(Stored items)

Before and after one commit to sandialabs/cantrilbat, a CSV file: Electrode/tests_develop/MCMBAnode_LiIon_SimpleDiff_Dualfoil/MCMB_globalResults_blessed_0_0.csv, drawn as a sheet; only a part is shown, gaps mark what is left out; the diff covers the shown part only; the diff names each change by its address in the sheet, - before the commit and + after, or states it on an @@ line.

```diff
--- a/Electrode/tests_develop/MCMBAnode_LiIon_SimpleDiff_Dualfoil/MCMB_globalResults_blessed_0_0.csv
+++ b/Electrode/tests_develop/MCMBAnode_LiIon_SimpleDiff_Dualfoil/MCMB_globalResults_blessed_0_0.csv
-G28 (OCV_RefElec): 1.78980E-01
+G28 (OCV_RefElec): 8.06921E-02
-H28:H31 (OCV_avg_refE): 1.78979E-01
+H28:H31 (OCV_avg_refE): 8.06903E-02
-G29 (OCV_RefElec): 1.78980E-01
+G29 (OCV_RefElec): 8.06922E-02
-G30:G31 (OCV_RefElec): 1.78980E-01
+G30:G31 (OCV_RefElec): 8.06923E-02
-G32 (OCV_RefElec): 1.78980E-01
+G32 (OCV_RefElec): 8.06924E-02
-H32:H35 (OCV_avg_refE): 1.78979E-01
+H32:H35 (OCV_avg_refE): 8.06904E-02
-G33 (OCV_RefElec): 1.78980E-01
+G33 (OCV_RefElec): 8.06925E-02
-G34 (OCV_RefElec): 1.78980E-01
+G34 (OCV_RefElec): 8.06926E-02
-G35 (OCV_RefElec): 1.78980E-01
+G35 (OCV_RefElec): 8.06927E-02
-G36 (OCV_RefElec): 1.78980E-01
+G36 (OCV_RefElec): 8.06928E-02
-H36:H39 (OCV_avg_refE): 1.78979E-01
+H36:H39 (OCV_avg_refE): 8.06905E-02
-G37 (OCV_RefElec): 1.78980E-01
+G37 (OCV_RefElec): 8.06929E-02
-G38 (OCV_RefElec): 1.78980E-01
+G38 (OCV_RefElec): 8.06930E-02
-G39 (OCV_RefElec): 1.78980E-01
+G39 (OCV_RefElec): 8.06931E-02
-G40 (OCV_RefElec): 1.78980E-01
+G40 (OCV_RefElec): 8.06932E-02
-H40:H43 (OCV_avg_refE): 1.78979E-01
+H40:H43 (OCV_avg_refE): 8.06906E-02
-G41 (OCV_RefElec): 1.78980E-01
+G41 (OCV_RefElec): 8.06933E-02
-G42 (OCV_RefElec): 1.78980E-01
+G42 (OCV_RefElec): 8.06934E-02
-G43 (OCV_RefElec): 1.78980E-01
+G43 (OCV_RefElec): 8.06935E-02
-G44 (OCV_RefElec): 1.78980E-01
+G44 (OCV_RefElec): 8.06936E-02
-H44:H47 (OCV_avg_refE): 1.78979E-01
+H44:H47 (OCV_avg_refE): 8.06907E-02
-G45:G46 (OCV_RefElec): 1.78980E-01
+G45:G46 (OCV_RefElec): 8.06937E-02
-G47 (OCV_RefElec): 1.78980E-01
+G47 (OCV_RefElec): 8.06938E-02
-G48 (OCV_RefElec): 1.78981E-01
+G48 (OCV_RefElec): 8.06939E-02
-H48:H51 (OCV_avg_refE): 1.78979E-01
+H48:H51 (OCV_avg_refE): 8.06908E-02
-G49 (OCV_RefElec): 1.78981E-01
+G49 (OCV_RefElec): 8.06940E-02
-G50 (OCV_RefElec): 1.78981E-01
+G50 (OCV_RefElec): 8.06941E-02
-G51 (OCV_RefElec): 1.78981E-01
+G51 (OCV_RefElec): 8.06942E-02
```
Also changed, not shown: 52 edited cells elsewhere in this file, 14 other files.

▶ About this task:
All lines above that contain "Electrode" are required in the answer.

▶ Reply to the task:
Before and after one commit to sandialabs/cantrilbat, a CSV file: Electrode/tests_develop/MCMBAnode_LiIon_SimpleDiff_Dualfoil/MCMB_globalResults_blessed_0_0.csv, drawn as a sheet; only a part is shown, gaps mark what is left out; the diff covers the shown part only; the diff names each change by its address in the sheet, - before the commit and + after, or states it on an @@ line.
--- a/Electrode/tests_develop/MCMBAnode_LiIon_SimpleDiff_Dualfoil/MCMB_globalResults_blessed_0_0.csv
+++ b/Electrode/tests_develop/MCMBAnode_LiIon_SimpleDiff_Dualfoil/MCMB_globalResults_blessed_0_0.csv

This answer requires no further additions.